Before discussing the admissibility in criminal proceedings of evidence contained on or created by a computer, brief mention must be given to hearsay evidence, as this is of great significance in this area. Hearsay, which is a statement made by someone other than the person giving oral testimony in proceedings, is generally not admissible in criminal proceedings as evidence of any fact or opinion contained in the statement. (The rule against admitting hearsay in civil proceedings has been as good as abolished.) The rule prevents evidence being given by someone who has insufficient knowledge of the evidence and so cannot be effectively questioned about it. The rule is important when considering computer documents since it might not always be possible to identify who created the document. Indeed, it is possible that several people may have contributed to the final version of a document. Consequently, the law of evidence must reflect this, and other potential problems in this area, such as whether a computer was working correctly when the evidence which is sought to be admitted was created. More information on hearsay can be found in the article Hearsay in Criminal Trials.
Business and other documents
The admissibility of business and other documents is dealt with under s117 of the Criminal Justice Act 2003. The section only applies to documents which are hearsay, that is, where the information was provided by a human being. Evidence which has been recorded by a computer is not dealt with by this section. Such evidence may be admissible as ‘real evidence’ (see below). The provisions of s117 could apply, for example, where an office worker inputs details of staff wages into a spreadsheet, or to emails and text messages sent in the course of business or trade. There is also an implication that the person who provided the information need not be expected to remember it, and so need not be expected to give oral testimony of it. Having said that, it is always better for a person who provides information in a document which is regarded as containing hearsay to be called upon to give oral testimony on the information.
Documents prepared for criminal proceedings
Under ss117(4) and (5) a document which has been prepared for the purposes of criminal proceedings may be admitted as evidence. This can apply where the witness is unavailable under s116 because, for example, they are dead. Alternatively, a document may be admitted if, under s117(5)(b) ‘the relevant person cannot reasonably be expected to have any recollection of the matters dealt with in the statement (having regard to the length of time since he supplied the information and all other circumstances).’
Court’s discretion not to admit documents
Under ss117(6) and (7) of the Criminal Justice Act 2003 the court has a discretion to refuse to admit a business or other document under certain circumstances. It is possible under this section for a court to exclude a computer document if there are doubts about whether the computer was working correctly at the time the document was made, so that the document’s accuracy may be doubted.

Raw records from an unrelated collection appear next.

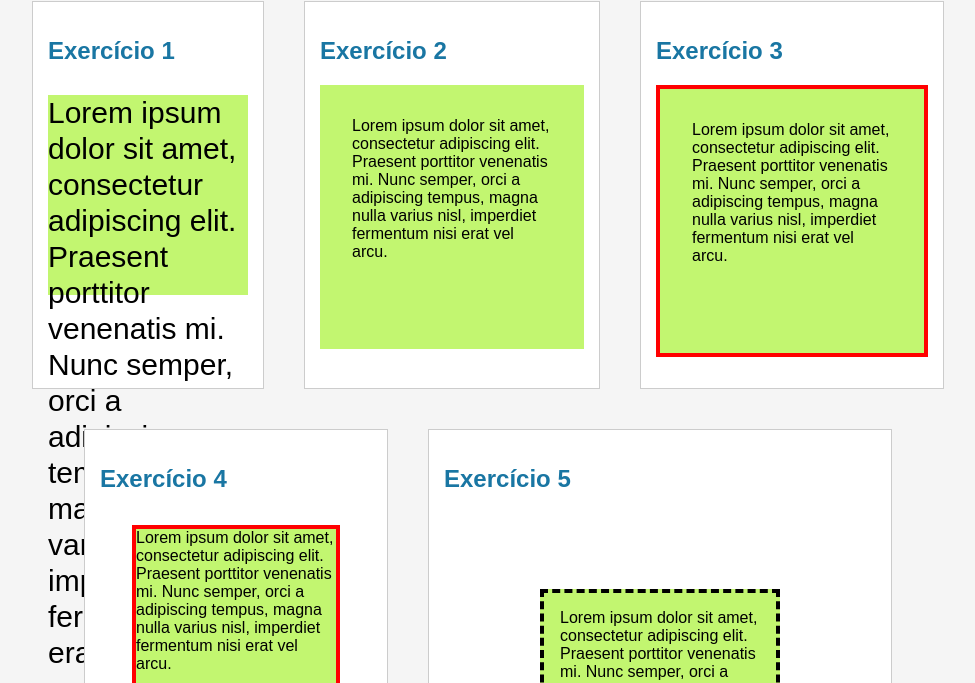
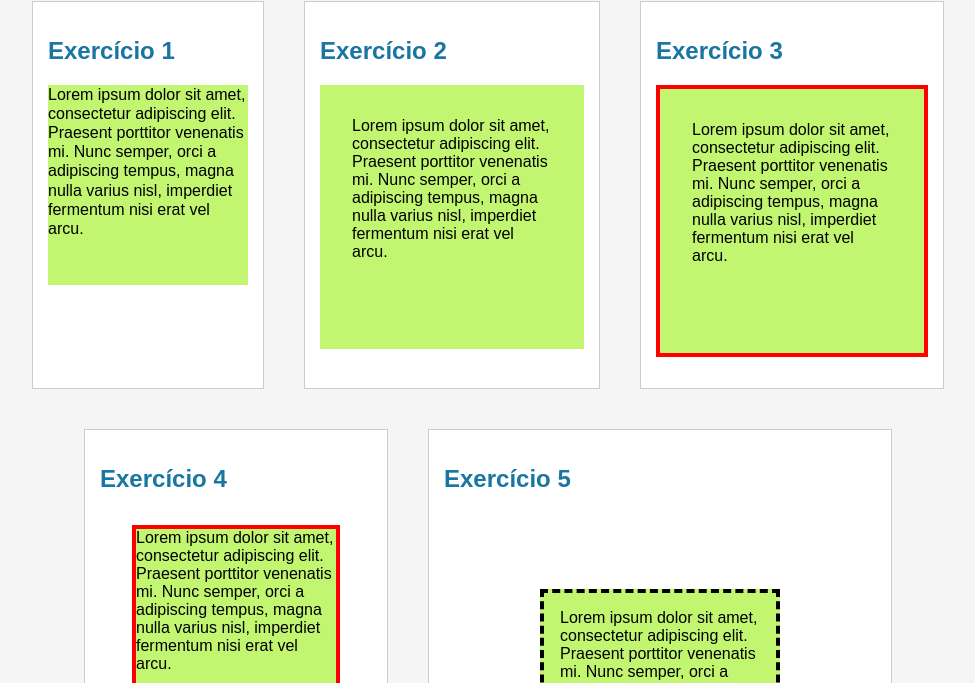
Before and after one commit to kellvyspro-rgb/Exercicio-6, a plain HTML site: page index.html in a window 1280 px wide. Shown: the part 117-800 px from the top of the page, without its empty margins (152-1127 px from the left). Drawn offline with Linux system fonts and the light colour scheme.

Commit message:
Modify .ex1 styles for better layout
Updated styles for .ex1 class to improve layout.

```diff
--- a/index.html
+++ b/index.html
@@ -40,11 +40,13 @@
   }
 
   /* EXERCÍCIO 1 */
-  .ex1 {
-    font-size: 30px;
-    line-height: 1.2;
-    overflow: visible;
-  }
+.ex1 {
+  font-size: 16px;
+  line-height: 1.2;
+  height: auto;
+  min-height: 200px;
+  overflow-wrap: break-word;
+}
 
   /* EXERCÍCIO 2 */
   .ex2 {
```
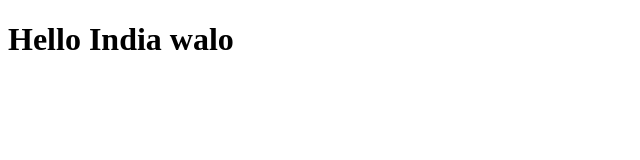
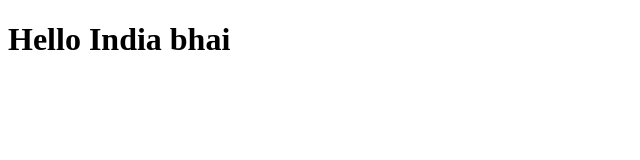
Before and after one commit to Adirohansuyal/SW, a plain HTML site: page hello-world-site/index.html in a window 1280 px wide. Shown: the full height of the page, 0-640 px from the left. Drawn offline with Linux system fonts and the light colour scheme.

Commit message:
Changed hello india walo to hello india bhai

```diff
--- a/hello-world-site/index.html
+++ b/hello-world-site/index.html
@@ -6,6 +6,6 @@
     <title>Experimental Version</title>
 </head>
 <body>
-    <h1>Hello India walo</h1>
+    <h1>Hello India bhai</h1>
 </body>
 </html>
```
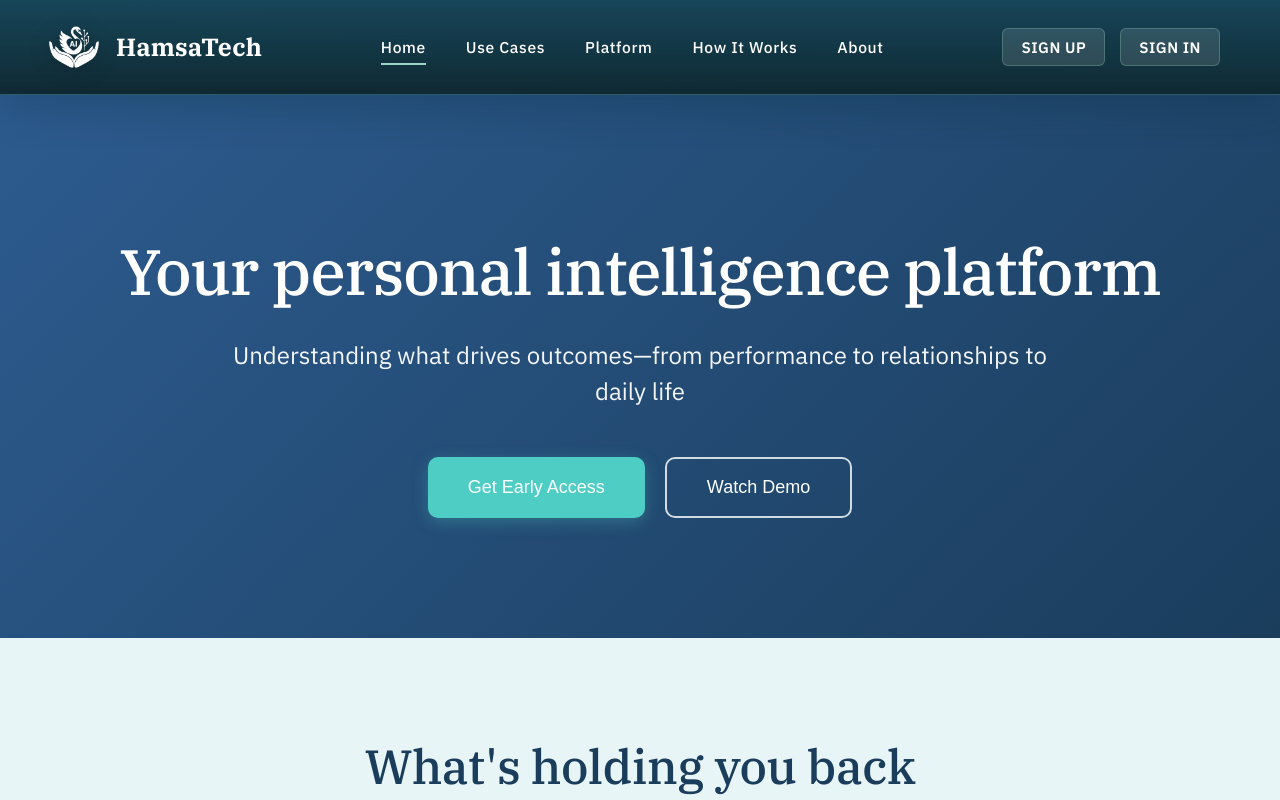
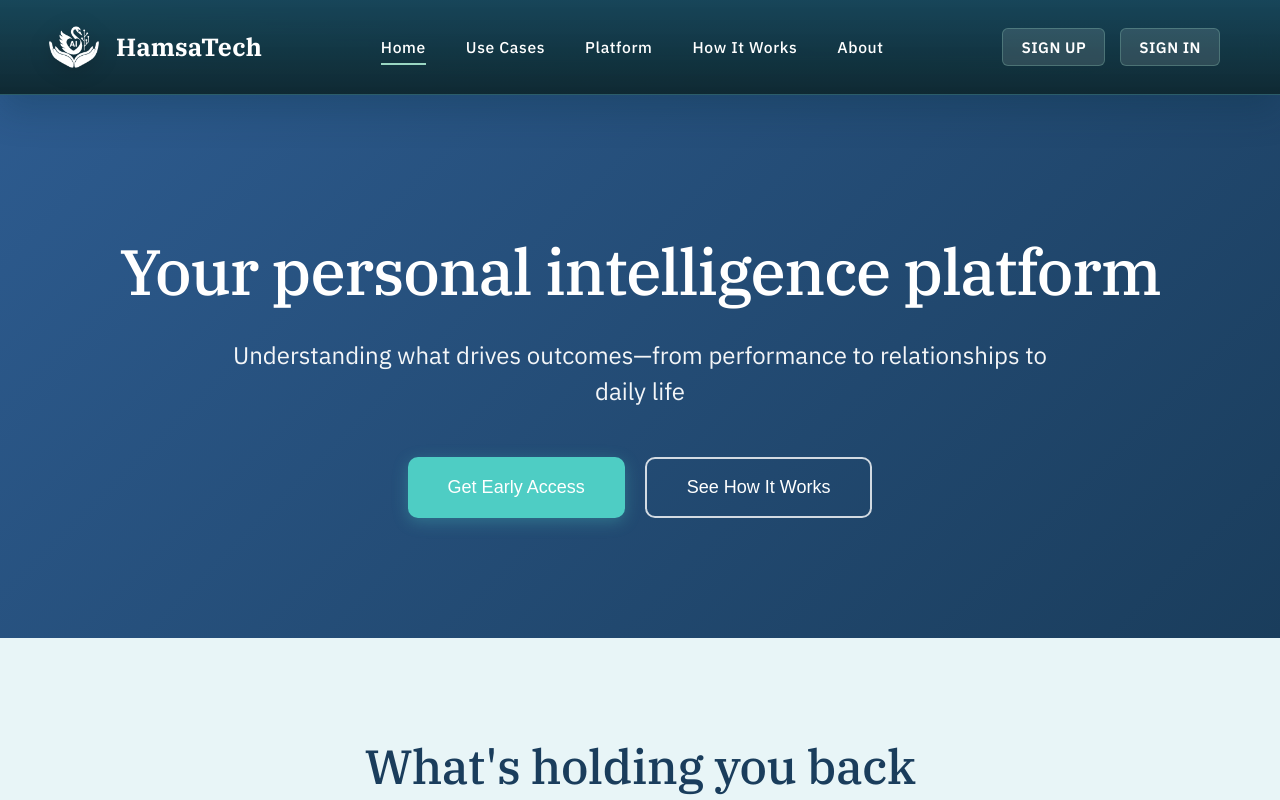
Before and after one commit to hamsatechai-netizen/hamsatech-website, a React (Vite) app: page / in a window 1280 px wide. Shown: the top 800 px of the page. Built offline with nearby package versions, Linux system fonts and the light colour scheme; no server answers.

Commit message:
Update button texts and add trust section title

```diff
--- a/src/components/HomePage.tsx
+++ b/src/components/HomePage.tsx
@@ -15,7 +15,7 @@ function HomePage() {
           </p>
           <div className="hero-cta-buttons">
             <button className="btn-primary-large">Get Early Access</button>
-            <button className="btn-secondary-large">Watch Demo</button>
+            <button className="btn-secondary-large">See How It Works</button>
           </div>
         </div>
       </section>
@@ -165,7 +165,7 @@ function HomePage() {
               </div>
             </div>
 
-            <button className="cta-large">Get Early Access to Astra</button>
+            <button className="cta-large">Learn More About Performance</button>
 
           </div>
         </div>
@@ -174,6 +174,8 @@ function HomePage() {
       {/* Trust Section */}
       <section className="trust-section-simple">
         <div className="container">
+
+          <h2 className="trust-section-title">Why trust HamsaTech</h2>
 
           <div className="trust-item-horizontal">
             <div className="trust-icon-circle">✓</div>
@@ -206,7 +208,7 @@ function HomePage() {
       <section className="final-cta-section">
         <div className="container">
           <h2>Ready to see what you can't see?</h2>
-          <button className="cta-large white">Sign Up for Early Access</button>
+          <button className="cta-large">Get Early Access</button>
         </div>
       </section>
 
```
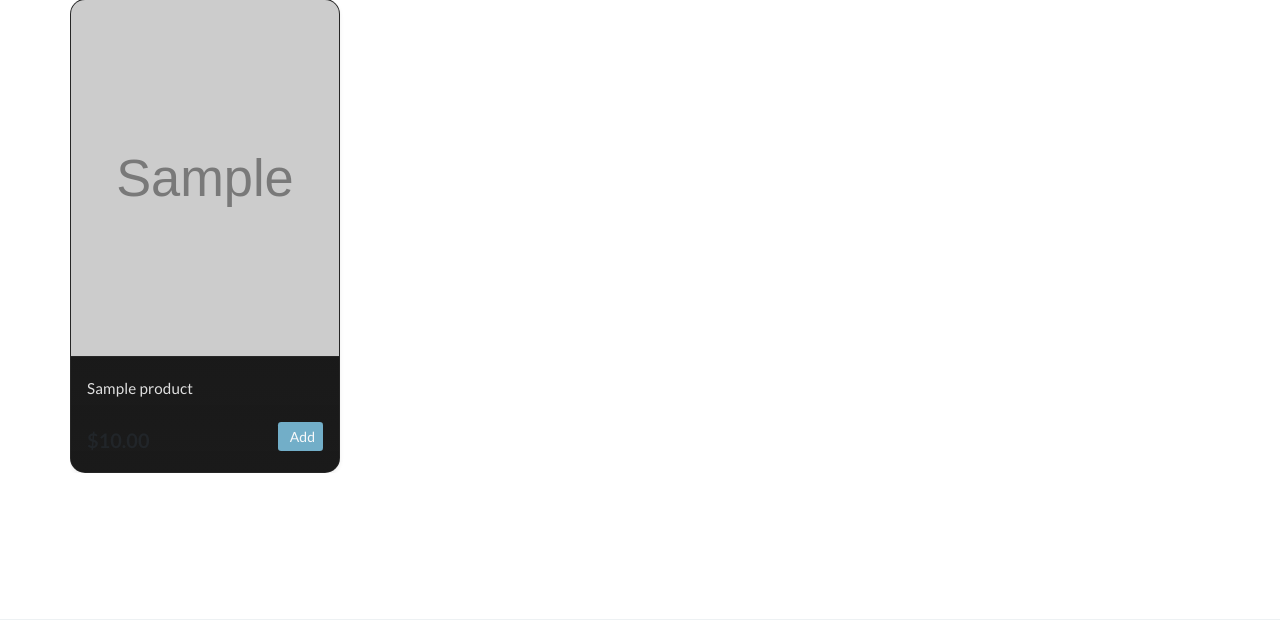
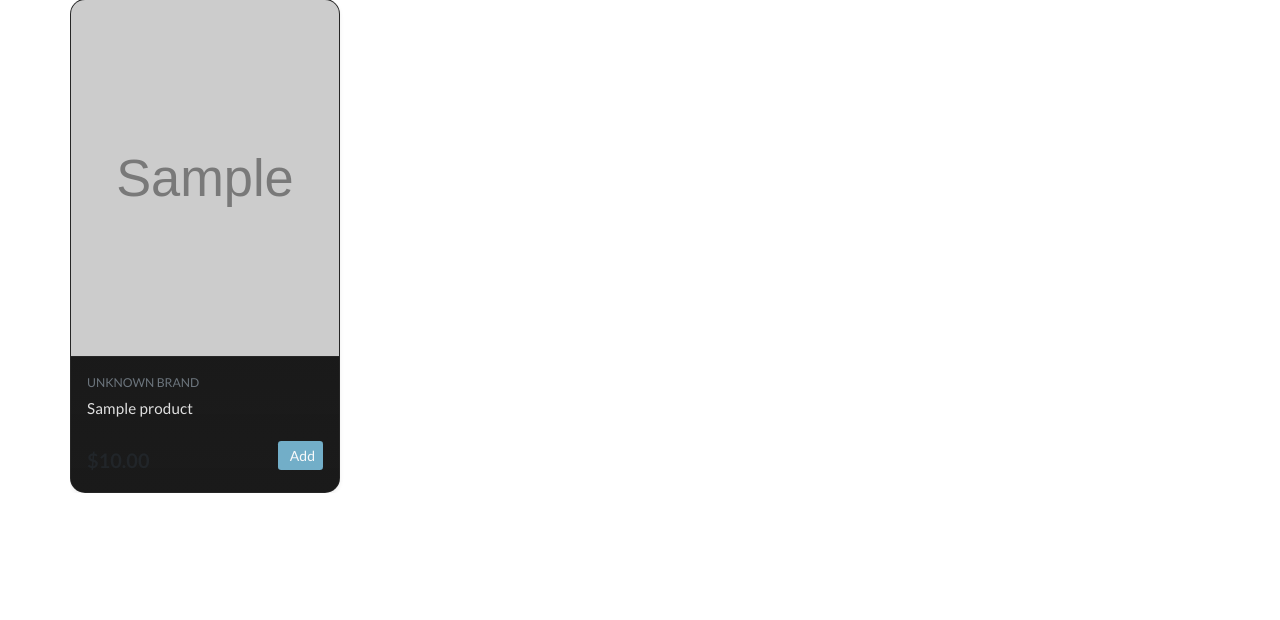
Before and after one commit to dimuthadithya/MobiMart, a PHP site: page /index.php in a window 1280 px wide. Shown: the part 1082-1702 px from the top of the page. Run offline with PHP 8.4, Linux system fonts and the light colour scheme; tables that the repository leaves empty hold one stand-in row (values such as "Sample post"); grey boxes marked "Sample" are stand-in pictures; data that the repository does not hold is empty.

Commit message:
Fix brand name assignment to handle undefined values gracefully

```diff
--- a/includes/productCardNew.php
+++ b/includes/productCardNew.php
@@ -1,7 +1,7 @@
 <?php
 $product_image = $product['image_url'] ? "../assets/uploads/products/" . htmlspecialchars($product['image_url']) : "../assets/images/product-item1.jpg";
 $product_name = htmlspecialchars($product['product_name']);
-$brand_name = htmlspecialchars($product['brand_name']);
+$brand_name = isset($product['brand_name']) && $product['brand_name'] ? htmlspecialchars($product['brand_name']) : 'Unknown Brand';
 $price = number_format($product['price'], 2);
 $quantity = (int)$product['quantity'];
 $sku = htmlspecialchars($product['sku']);
```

Evidence which is automatically recorded by a computer or other device without additional human intervention is considered real evidence and is generally admissible. CCTV images and an email time and date stamp are examples of real evidence. In R (on application of O) v Coventry Justices  credit card transactions and other information recorded automatically when the defendant tried to access a child pornography website was real evidence and admissible. Nevertheless, the court always has discretion as to whether evidence should be admitted, even if on the face of it the evidence is admissible. For example, at common law there is a presumption that a machine was working correctly at the material time unless proved otherwise. Consequently, if it can be shown that a computer or other device was not working correctly at the material time, then the accuracy of the evidence it might contain may be doubted and the court would likely refuse to admit it.
Since the courts have discretion whether to admit evidence, as far as computers and other devices are concerned it is important to maintain them so that they keep accurate records of information and so that this information can be easily retrieved. Consulting an information technology expert may be advisable in cases where a severe loss or corruption of data is threatened. The Association of Chief Police Officers has published a ‘Good Practice Guide for Computer Based Electronic Evidence’ which contains useful information on several topics including home networks and wireless technology, the principles of computer based electronic evidence, and the retrieval of video and CCTV evidence. The Guide also contains a glossary of computing and information technology terms. As far as computer forensics is concerned, the Guide stipulates four principles:
Do not change data which may later be relied on in court
If it is necessary to access original data, the person doing so must be competent and capable of giving evidence regarding their actions
All processes applied to electronic evidence should be carefully recorded
The person in charge of the investigation is responsible for ensuring that both the law and these principles are adhered to
As far as the police are concerned, it should be clear that the computer evidence they are adducing at court is exactly the same as when they first took custody of it. The police should endeavour to document how the evidence was obtained and preserved so that an independent third party could use the same processes to reach the same results.